That is until 1898 when Professor Goldfarn proves its existence and the possibilities it offers. Soon æther permeates every aspect of the of the scientific world, with research providing new technologies in power and communications the likes of the which the world has never seen.

But sometimes… sometimes things happen that can’t be explained by technology. What if æther could be more than simply a power source. What if it played a far greater part in human evolution that anyone has considered? What if is has other properties? What if it could be used to affect human emotion and thought?

What if could it even be a link between this life and the one that comes after?

 

Those of you lucky enough to be selected as winners in my GoodReads and Twitter giveaways should have already received your copies in the post. I hope you’re all enjoying them.

And for the rest of you, you can get your copies here:

A quick note; currently there is a glitch on Amazon stating that the paperback is temporarily currently out of stock. If you’re looking to buy from here, please ignore and go ahead and order. The warning should be gone soon. 

And please, once you’ve finished it please leave reviews or recommendations on places like Amazon and Goodreads, or any online reading forums you might use. Reviews and word of mouth are the self-published writer’s best friend. The more reviews I have online, the more likely it is people will discover my work. Even if it’s just an anonymous star-rating, every single one helps.

And, of course, I just like to know what you all think.

So go out and spread the word.
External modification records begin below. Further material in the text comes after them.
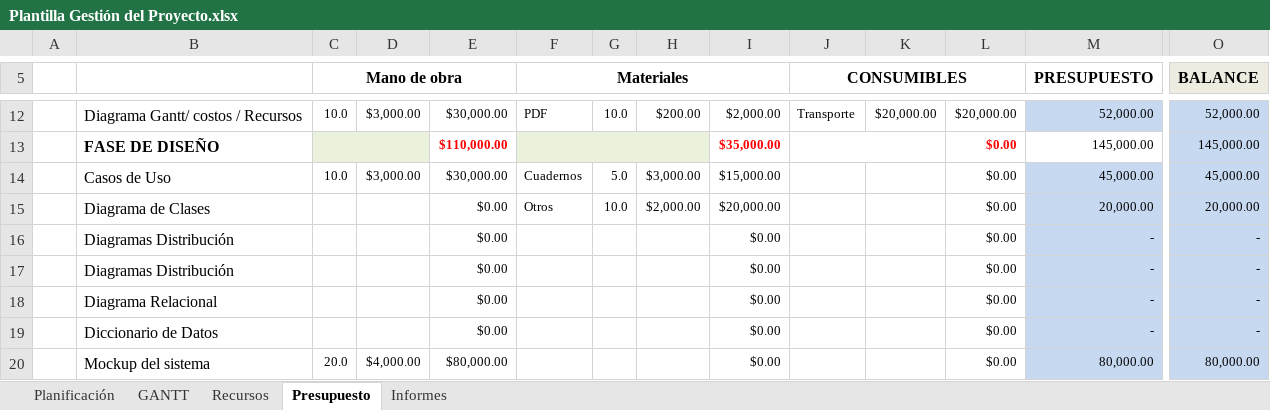
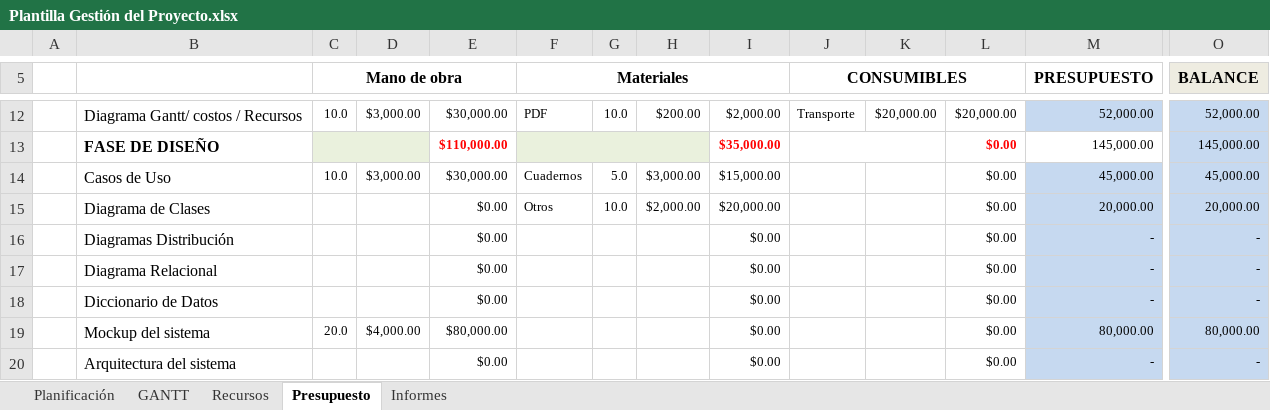
Before and after one commit to juanpa2723/INVENTARIO, an Excel workbook: Diagrama de Gant/Plantilla Gestión del Proyecto.xlsx, sheet Presupuesto, drawn as a sheet; only a part is shown, gaps mark what is left out; the shorter side is filled out with more unchanged rows; values as stored, in another font and other column widths than the file's, no borders; conditional formats not drawn; rows hold the shown columns only; the diff names each change by its address in the sheet, - before the commit and + after, or states it on an @@ line.

```diff
--- a/Diagrama de Gant/Plantilla Gestión del Proyecto.xlsx (sheet Presupuesto)
+++ b/Diagrama de Gant/Plantilla Gestión del Proyecto.xlsx (sheet Presupuesto)
-row 17:  | Diagramas Distribución |  |  | $0.00 |  |  |  | $0.00 |  |  | $0.00 | - | -
```
Also changed, not shown: sheet Recursos, sheet Planificación, hidden cells, charts or pictures.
Word of mouth is my friend, as are you, so let anyone you know who enjoys reading that The Æther Collection is available now.